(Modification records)
========
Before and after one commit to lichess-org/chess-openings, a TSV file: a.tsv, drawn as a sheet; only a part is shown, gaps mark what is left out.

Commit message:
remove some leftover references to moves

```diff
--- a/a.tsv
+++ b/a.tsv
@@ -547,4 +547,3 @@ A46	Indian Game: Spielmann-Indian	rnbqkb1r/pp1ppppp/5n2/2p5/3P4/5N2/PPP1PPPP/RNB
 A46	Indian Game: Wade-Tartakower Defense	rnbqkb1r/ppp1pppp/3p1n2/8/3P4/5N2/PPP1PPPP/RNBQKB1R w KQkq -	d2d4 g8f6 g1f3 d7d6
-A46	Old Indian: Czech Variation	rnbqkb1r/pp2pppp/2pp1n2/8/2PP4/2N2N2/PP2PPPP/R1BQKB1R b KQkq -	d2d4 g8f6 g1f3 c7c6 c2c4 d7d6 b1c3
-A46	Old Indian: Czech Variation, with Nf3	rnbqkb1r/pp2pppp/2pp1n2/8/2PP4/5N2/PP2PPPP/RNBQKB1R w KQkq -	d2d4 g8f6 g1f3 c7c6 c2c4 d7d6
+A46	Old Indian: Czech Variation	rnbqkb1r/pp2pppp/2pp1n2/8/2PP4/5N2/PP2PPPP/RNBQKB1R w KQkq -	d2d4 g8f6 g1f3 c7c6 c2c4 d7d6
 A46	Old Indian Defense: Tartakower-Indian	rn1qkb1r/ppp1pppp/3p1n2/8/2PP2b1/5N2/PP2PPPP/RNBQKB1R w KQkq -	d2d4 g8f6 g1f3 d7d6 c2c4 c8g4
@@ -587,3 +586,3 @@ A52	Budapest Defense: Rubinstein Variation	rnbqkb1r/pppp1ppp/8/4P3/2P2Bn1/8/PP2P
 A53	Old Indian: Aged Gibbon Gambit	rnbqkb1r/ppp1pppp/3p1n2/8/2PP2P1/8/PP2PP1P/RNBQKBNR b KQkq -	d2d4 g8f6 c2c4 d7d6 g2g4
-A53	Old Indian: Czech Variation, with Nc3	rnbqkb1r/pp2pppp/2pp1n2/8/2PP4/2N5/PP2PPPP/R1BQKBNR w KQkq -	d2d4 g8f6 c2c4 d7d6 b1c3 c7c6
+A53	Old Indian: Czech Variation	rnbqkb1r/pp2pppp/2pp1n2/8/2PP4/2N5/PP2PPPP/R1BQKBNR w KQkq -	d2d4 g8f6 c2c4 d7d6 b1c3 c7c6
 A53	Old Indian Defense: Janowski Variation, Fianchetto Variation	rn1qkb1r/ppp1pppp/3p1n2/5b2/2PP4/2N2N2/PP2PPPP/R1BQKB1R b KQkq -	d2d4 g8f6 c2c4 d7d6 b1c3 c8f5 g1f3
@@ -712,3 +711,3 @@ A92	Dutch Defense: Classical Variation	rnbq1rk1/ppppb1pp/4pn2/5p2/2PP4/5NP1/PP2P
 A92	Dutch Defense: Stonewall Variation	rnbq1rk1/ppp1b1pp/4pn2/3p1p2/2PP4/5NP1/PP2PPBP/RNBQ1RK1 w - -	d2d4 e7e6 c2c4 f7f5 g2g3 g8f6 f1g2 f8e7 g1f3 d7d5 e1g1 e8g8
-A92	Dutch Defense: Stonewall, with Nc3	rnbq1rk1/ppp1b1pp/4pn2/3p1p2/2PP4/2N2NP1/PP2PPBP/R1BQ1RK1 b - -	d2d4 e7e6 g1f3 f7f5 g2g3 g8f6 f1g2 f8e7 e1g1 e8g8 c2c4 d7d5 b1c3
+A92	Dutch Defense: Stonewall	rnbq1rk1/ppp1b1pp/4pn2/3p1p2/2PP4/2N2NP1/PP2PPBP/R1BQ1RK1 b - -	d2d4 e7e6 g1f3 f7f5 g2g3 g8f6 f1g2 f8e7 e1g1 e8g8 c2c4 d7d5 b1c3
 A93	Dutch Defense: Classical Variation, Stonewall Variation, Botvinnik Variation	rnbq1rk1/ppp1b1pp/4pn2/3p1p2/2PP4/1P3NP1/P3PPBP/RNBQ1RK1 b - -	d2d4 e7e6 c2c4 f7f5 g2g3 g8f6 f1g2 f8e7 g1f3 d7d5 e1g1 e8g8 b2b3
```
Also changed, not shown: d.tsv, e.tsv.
========
§ **Problem requirements**:
Whenever a line above includes the string "Dutch", copy it.

§ **Expected answer**:
@@ -712,3 +711,3 @@ A92	Dutch Defense: Classical Variation	rnbq1rk1/ppppb1pp/4pn2/5p2/2PP4/5NP1/PP2P
 A92	Dutch Defense: Stonewall Variation	rnbq1rk1/ppp1b1pp/4pn2/3p1p2/2PP4/5NP1/PP2PPBP/RNBQ1RK1 w - -	d2d4 e7e6 c2c4 f7f5 g2g3 g8f6 f1g2 f8e7 g1f3 d7d5 e1g1 e8g8
-A92	Dutch Defense: Stonewall, with Nc3	rnbq1rk1/ppp1b1pp/4pn2/3p1p2/2PP4/2N2NP1/PP2PPBP/R1BQ1RK1 b - -	d2d4 e7e6 g1f3 f7f5 g2g3 g8f6 f1g2 f8e7 e1g1 e8g8 c2c4 d7d5 b1c3
+A92	Dutch Defense: Stonewall	rnbq1rk1/ppp1b1pp/4pn2/3p1p2/2PP4/2N2NP1/PP2PPBP/R1BQ1RK1 b - -	d2d4 e7e6 g1f3 f7f5 g2g3 g8f6 f1g2 f8e7 e1g1 e8g8 c2c4 d7d5 b1c3
 A93	Dutch Defense: Classical Variation, Stonewall Variation, Botvinnik Variation	rnbq1rk1/ppp1b1pp/4pn2/3p1p2/2PP4/1P3NP1/P3PPBP/RNBQ1RK1 b - -	d2d4 e7e6 c2c4 f7f5 g2g3 g8f6 f1g2 f8e7 g1f3 d7d5 e1g1 e8g8 b2b3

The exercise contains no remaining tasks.